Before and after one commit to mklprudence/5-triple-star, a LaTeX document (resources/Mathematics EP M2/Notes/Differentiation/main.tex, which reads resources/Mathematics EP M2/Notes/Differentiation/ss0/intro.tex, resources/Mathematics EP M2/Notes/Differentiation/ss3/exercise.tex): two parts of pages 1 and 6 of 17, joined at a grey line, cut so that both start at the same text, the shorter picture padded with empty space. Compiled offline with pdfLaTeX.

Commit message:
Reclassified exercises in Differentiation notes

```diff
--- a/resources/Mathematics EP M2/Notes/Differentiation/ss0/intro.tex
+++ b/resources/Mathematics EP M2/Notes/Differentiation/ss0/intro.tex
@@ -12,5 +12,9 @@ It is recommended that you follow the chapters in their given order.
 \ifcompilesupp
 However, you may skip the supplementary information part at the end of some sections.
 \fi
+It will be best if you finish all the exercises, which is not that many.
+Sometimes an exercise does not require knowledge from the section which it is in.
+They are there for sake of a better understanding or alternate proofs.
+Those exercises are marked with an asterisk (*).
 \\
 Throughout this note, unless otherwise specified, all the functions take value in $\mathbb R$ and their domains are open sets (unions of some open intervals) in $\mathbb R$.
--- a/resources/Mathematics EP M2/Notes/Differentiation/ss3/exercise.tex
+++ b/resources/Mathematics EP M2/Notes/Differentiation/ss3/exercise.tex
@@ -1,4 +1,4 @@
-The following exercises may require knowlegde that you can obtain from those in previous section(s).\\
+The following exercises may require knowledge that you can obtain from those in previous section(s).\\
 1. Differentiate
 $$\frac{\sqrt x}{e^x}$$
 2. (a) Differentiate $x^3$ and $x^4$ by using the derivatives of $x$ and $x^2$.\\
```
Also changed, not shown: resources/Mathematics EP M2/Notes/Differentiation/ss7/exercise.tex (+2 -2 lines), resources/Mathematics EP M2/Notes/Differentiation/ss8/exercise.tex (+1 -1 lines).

---+---

### Activity
Find every line in the records above that holds the word "Mathematics", and copy each one.

### Written solution
Before and after one commit to mklprudence/5-triple-star, a LaTeX document (resources/Mathematics EP M2/Notes/Differentiation/main.tex, which reads resources/Mathematics EP M2/Notes/Differentiation/ss0/intro.tex, resources/Mathematics EP M2/Notes/Differentiation/ss3/exercise.tex): two parts of pages 1 and 6 of 17, joined at a grey line, cut so that both start at the same text, the shorter picture padded with empty space. Compiled offline with pdfLaTeX.
--- a/resources/Mathematics EP M2/Notes/Differentiation/ss0/intro.tex
+++ b/resources/Mathematics EP M2/Notes/Differentiation/ss0/intro.tex
--- a/resources/Mathematics EP M2/Notes/Differentiation/ss3/exercise.tex
+++ b/resources/Mathematics EP M2/Notes/Differentiation/ss3/exercise.tex
Also changed, not shown: resources/Mathematics EP M2/Notes/Differentiation/ss7/exercise.tex (+2 -2 lines), resources/Mathematics EP M2/Notes/Differentiation/ss8/exercise.tex (+1 -1 lines).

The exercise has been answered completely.